Recorded information –
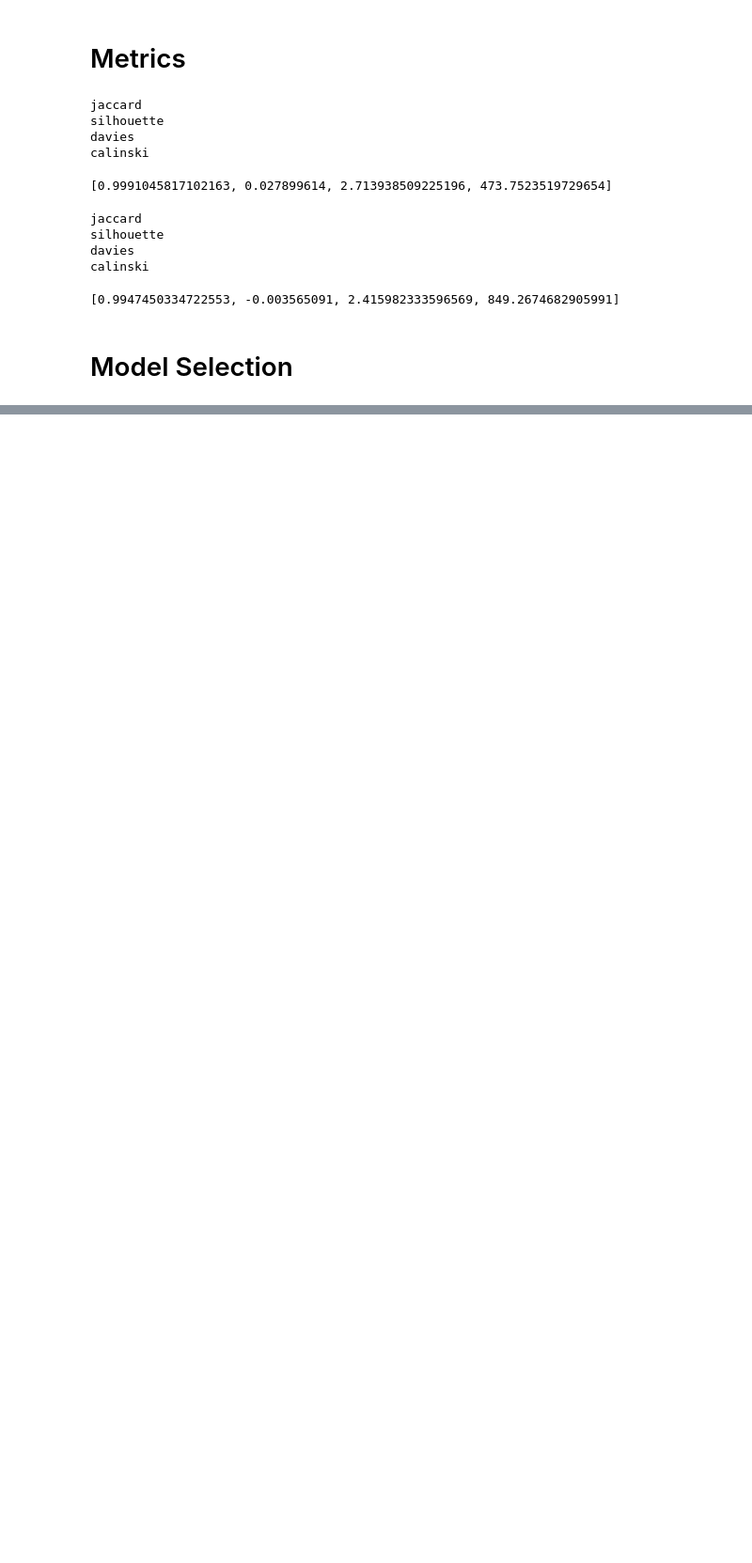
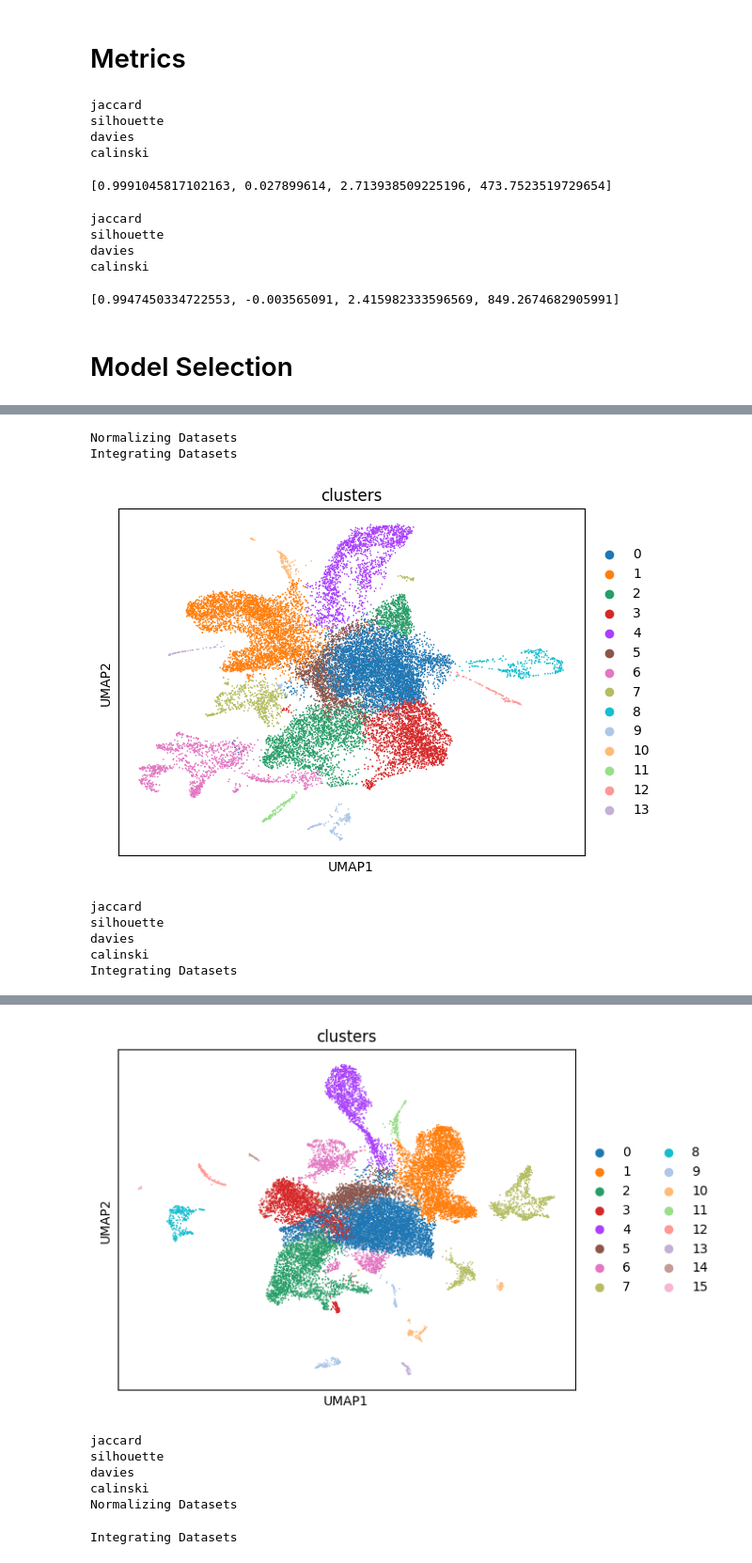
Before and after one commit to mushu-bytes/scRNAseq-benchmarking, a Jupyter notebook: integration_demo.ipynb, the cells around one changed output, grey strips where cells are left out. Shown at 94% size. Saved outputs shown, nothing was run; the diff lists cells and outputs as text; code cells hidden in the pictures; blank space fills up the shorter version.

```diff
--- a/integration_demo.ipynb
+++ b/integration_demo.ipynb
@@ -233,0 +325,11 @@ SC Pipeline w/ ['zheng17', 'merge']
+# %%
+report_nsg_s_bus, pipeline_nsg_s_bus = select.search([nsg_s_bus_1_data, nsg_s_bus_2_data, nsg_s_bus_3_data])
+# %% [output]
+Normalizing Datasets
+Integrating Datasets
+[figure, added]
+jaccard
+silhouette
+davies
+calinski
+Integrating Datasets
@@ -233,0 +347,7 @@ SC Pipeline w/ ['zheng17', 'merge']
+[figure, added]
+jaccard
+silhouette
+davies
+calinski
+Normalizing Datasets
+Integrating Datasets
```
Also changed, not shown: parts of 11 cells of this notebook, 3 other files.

Exercise –
Would you please filter the lines above and copy every one that includes "ipynb"?

Task answer –
Before and after one commit to mushu-bytes/scRNAseq-benchmarking, a Jupyter notebook: integration_demo.ipynb, the cells around one changed output, grey strips where cells are left out. Shown at 94% size. Saved outputs shown, nothing was run; the diff lists cells and outputs as text; code cells hidden in the pictures; blank space fills up the shorter version.
--- a/integration_demo.ipynb
+++ b/integration_demo.ipynb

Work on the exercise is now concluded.